In the present study, we report the design and development of a cost-effective, simple, sensitive LED - based fiber optic sensor for detecting trace amounts of chloride ions in water. A multimode plastic clad silica (PCS) fiber with the cladding removed and long period grating (LPG) written on its middle region acts as the sensing element. Exposure of the sensing region to water samples containing spectroscopic reagents for the detection of chloride ions causes evanescent wave absorption, which increases with increase in concentration. The limit of detection of the sensor is found to be a few parts per billion and the operational range covers more than five orders of magnitude.
Macrobending in optical fibers causes reduction in the amplitude of the light signal that passes through them. But in this manuscript we present details of using such a macrobend single mode optical fiber in the Mach-Zehnder interferometer configuration to measure displacement or force.

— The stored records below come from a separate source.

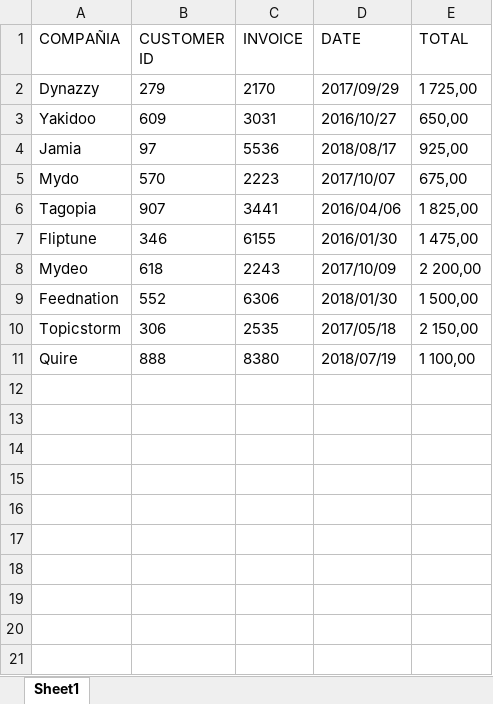
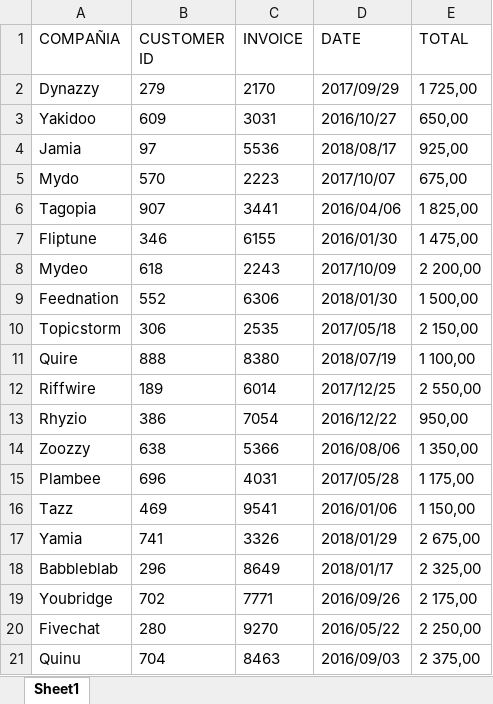
Before and after one commit to rvndrupal/TODO_RPA, an Excel workbook: PDF_SCRAPING/PDF_Scraping/Datos.xlsx, sheet Sheet1, drawn as a sheet; values as stored, in another font and other column widths than the file's, no borders; the diff names each change by its address in the sheet, - before the commit and + after, or states it on an @@ line.

```diff
--- a/PDF_SCRAPING/PDF_Scraping/Datos.xlsx (sheet Sheet1)
+++ b/PDF_SCRAPING/PDF_Scraping/Datos.xlsx (sheet Sheet1)
+row 12: Riffwire | 189 | 6014 | 2017/12/25 | 2 550,00
+row 13: Rhyzio | 386 | 7054 | 2016/12/22 | 950,00
+row 14: Zoozzy | 638 | 5366 | 2016/08/06 | 1 350,00
+row 15: Plambee | 696 | 4031 | 2017/05/28 | 1 175,00
+row 16: Tazz | 469 | 9541 | 2016/01/06 | 1 150,00
+row 17: Yamia | 741 | 3326 | 2018/01/29 | 2 675,00
+row 18: Babbleblab | 296 | 8649 | 2018/01/17 | 2 325,00
+row 19: Youbridge | 702 | 7771 | 2016/09/26 | 2 175,00
+row 20: Fivechat | 280 | 9270 | 2016/05/22 | 2 250,00
+row 21: Quinu | 704 | 8463 | 2016/09/03 | 2 375,00
```
Also changed, not shown: Buscar_cuarto/Buscar_cuarto/Resultados.xlsx, 25 other files.
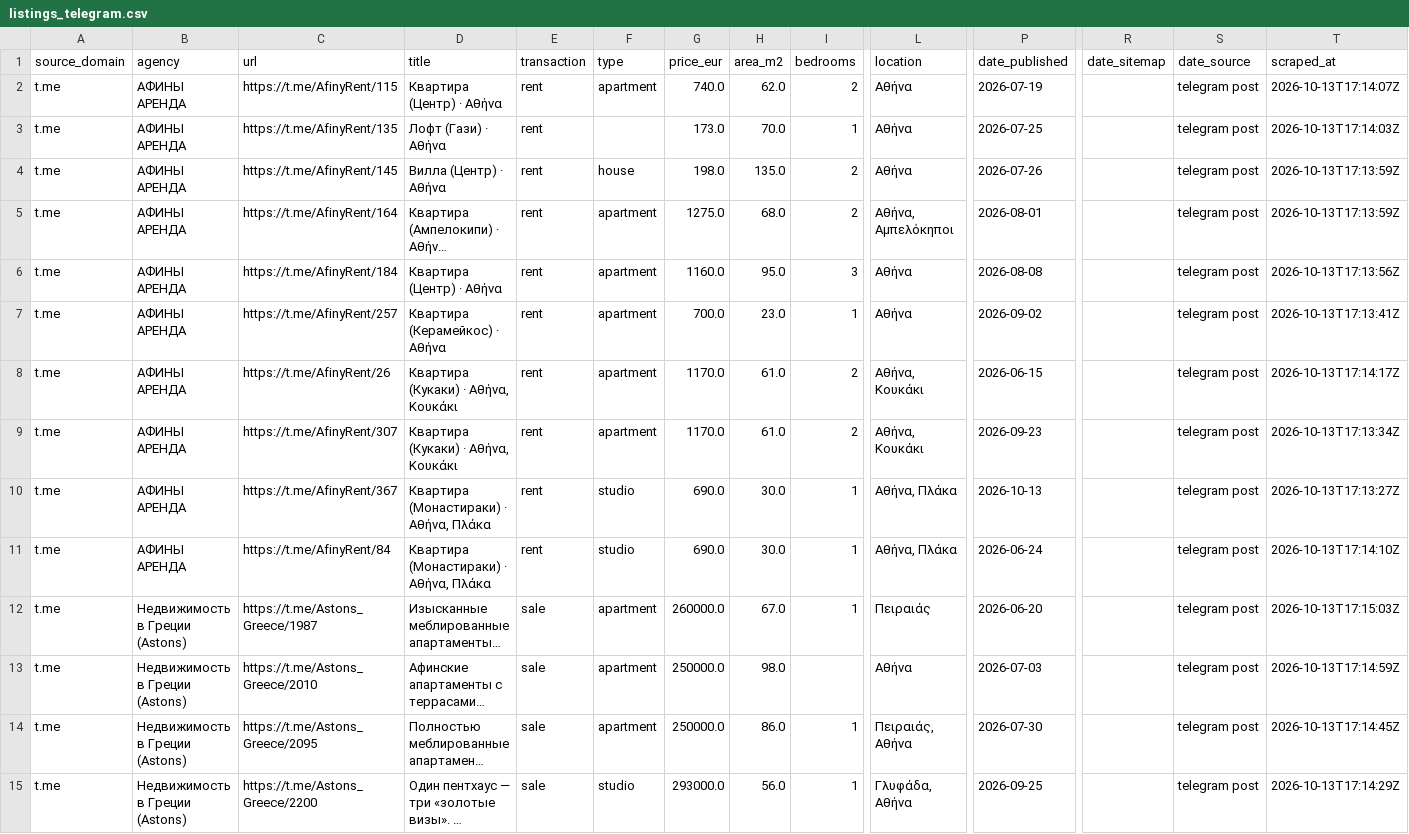
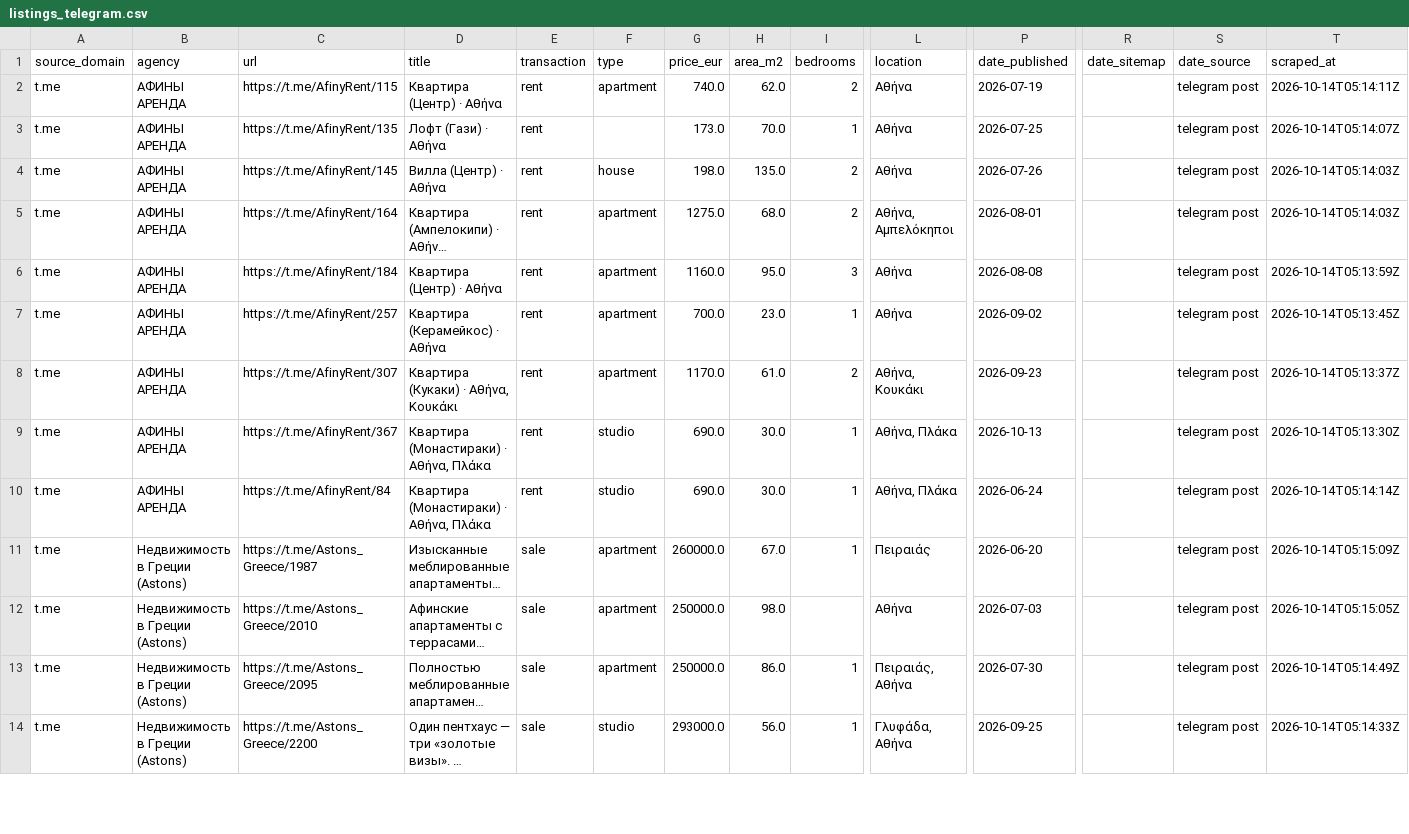
Before and after one commit to jenyshir-eng/Greece-real-estate, a CSV file: data/listings/listings_telegram.csv, drawn as a sheet; only a part is shown, gaps mark what is left out; long unchanged cells end in …; removed rows and columns are numbered as before the commit, all else as after; rows hold the shown columns only; the diff covers the shown part only; the diff names each change by its address in the sheet, - before the commit and + after, or states it on an @@ line.

```diff
--- a/data/listings/listings_telegram.csv
+++ b/data/listings/listings_telegram.csv
-T2 (scraped_at): 2026-10-13T17:14:07Z
+T2 (scraped_at): 2026-10-14T05:14:11Z
-T3 (scraped_at): 2026-10-13T17:14:03Z
+T3 (scraped_at): 2026-10-14T05:14:07Z
-T4:T5 (scraped_at): 2026-10-13T17:13:59Z
+T4:T5 (scraped_at): 2026-10-14T05:14:03Z
-T6 (scraped_at): 2026-10-13T17:13:56Z
+T6 (scraped_at): 2026-10-14T05:13:59Z
-T7 (scraped_at): 2026-10-13T17:13:41Z
+T7 (scraped_at): 2026-10-14T05:13:45Z
-row 8: t.me | АФИНЫ АРЕНДА | https://t.me/AfinyRent/26 | Квартира (Кукаки) · Αθήνα, Κουκάκι | rent | apartment | 1170.0 | 61.0 | 2 | Αθήνα, Κουκάκι | 2026-06-15 |  | telegram post | 2026-10-13T17:14:17Z
-T8 (scraped_at): 2026-10-13T17:13:34Z
+T8 (scraped_at): 2026-10-14T05:13:37Z
-T9 (scraped_at): 2026-10-13T17:13:27Z
+T9 (scraped_at): 2026-10-14T05:13:30Z
-T10 (scraped_at): 2026-10-13T17:14:10Z
+T10 (scraped_at): 2026-10-14T05:14:14Z
-T11 (scraped_at): 2026-10-13T17:15:03Z
+T11 (scraped_at): 2026-10-14T05:15:09Z
-T12 (scraped_at): 2026-10-13T17:14:59Z
+T12 (scraped_at): 2026-10-14T05:15:05Z
-T13 (scraped_at): 2026-10-13T17:14:45Z
+T13 (scraped_at): 2026-10-14T05:14:49Z
-T14 (scraped_at): 2026-10-13T17:14:29Z
+T14 (scraped_at): 2026-10-14T05:14:33Z
```
Also changed, not shown: 50 edited cells elsewhere in this file, data/listings/collect_report.csv, data/listings/district_hints.csv, 15 other files.
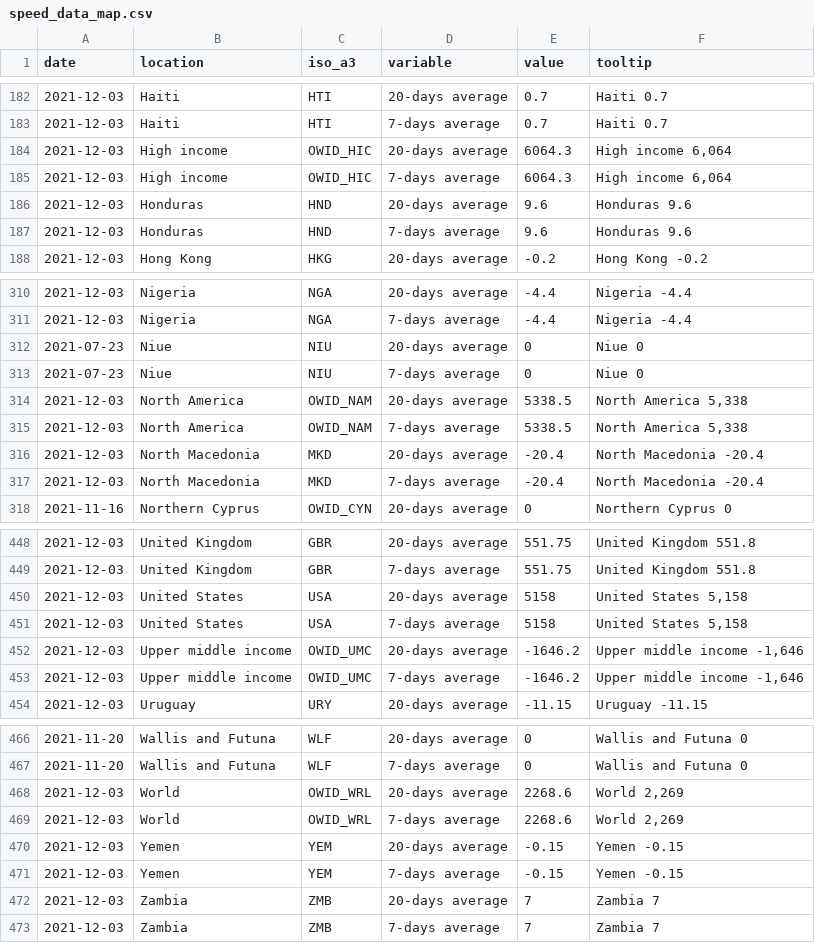
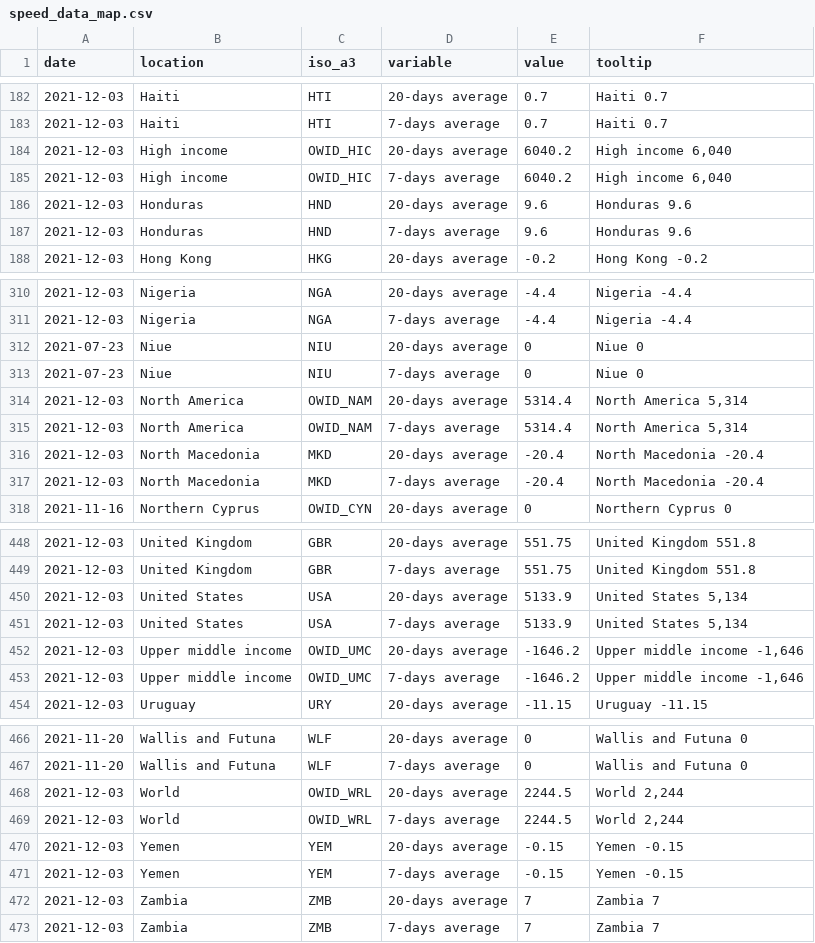
Before and after one commit to pixgarden/scrape-automation, a CSV file: speed_data_map.csv, drawn as a sheet; only a part is shown, gaps mark what is left out.

```diff
--- a/speed_data_map.csv
+++ b/speed_data_map.csv
@@ -183,4 +183,4 @@ date,location,iso_a3,variable,value,tooltip
 2021-12-03,Haiti,HTI,7-days average,0.7,Haiti 0.7
-2021-12-03,High income,OWID_HIC,20-days average,6064.3,"High income 6,064"
-2021-12-03,High income,OWID_HIC,7-days average,6064.3,"High income 6,064"
+2021-12-03,High income,OWID_HIC,20-days average,6040.2,"High income 6,040"
+2021-12-03,High income,OWID_HIC,7-days average,6040.2,"High income 6,040"
 2021-12-03,Honduras,HND,20-days average,9.6,Honduras 9.6
@@ -313,4 +313,4 @@ date,location,iso_a3,variable,value,tooltip
 2021-07-23,Niue,NIU,7-days average,0,Niue 0
-2021-12-03,North America,OWID_NAM,20-days average,5338.5,"North America 5,338"
-2021-12-03,North America,OWID_NAM,7-days average,5338.5,"North America 5,338"
+2021-12-03,North America,OWID_NAM,20-days average,5314.4,"North America 5,314"
+2021-12-03,North America,OWID_NAM,7-days average,5314.4,"North America 5,314"
 2021-12-03,North Macedonia,MKD,20-days average,-20.4,North Macedonia -20.4
@@ -449,4 +449,4 @@ date,location,iso_a3,variable,value,tooltip
 2021-12-03,United Kingdom,GBR,7-days average,551.75,United Kingdom 551.8
-2021-12-03,United States,USA,20-days average,5158,"United States 5,158"
-2021-12-03,United States,USA,7-days average,5158,"United States 5,158"
+2021-12-03,United States,USA,20-days average,5133.9,"United States 5,134"
+2021-12-03,United States,USA,7-days average,5133.9,"United States 5,134"
 2021-12-03,Upper middle income,OWID_UMC,20-days average,-1646.2,"Upper middle income -1,646"
@@ -467,4 +467,4 @@ date,location,iso_a3,variable,value,tooltip
 2021-11-20,Wallis and Futuna,WLF,7-days average,0,Wallis and Futuna 0
-2021-12-03,World,OWID_WRL,20-days average,2268.6,"World 2,269"
-2021-12-03,World,OWID_WRL,7-days average,2268.6,"World 2,269"
+2021-12-03,World,OWID_WRL,20-days average,2244.5,"World 2,244"
+2021-12-03,World,OWID_WRL,7-days average,2244.5,"World 2,244"
 2021-12-03,Yemen,YEM,20-days average,-0.15,Yemen -0.15
```
Also changed, not shown: policy_stringency.csv, speed_data_latest.csv.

Permanently microbent fibers are potential candidates for chemical sensing 1. They behave more or less like an unclad optical fiber in many respects and the basic mechanism involved in chemical sensing application is the evanescent wave absorption. In this manuscript we propose its usage for refractive index measurement of solutions. The sensing configuration employed here is the dark field detection configuration which essentially involves the detection of cladding modes generated in and near the microbent region.
The design and fabrication of a fiber optic pH sensor working on the basis of evanescent wave absorption is presented. A pH sensitive dye is immobilized on the uncladed portion of the optic fiber by sol-gel route. The sensitivity of the device is found to increase when multiple sol-gel coatings are used as the cladding in the sensing region. The sensor response and its dynamic range are reported for two pH indicator dyes, viz. bromocresol purple and bromocresol green.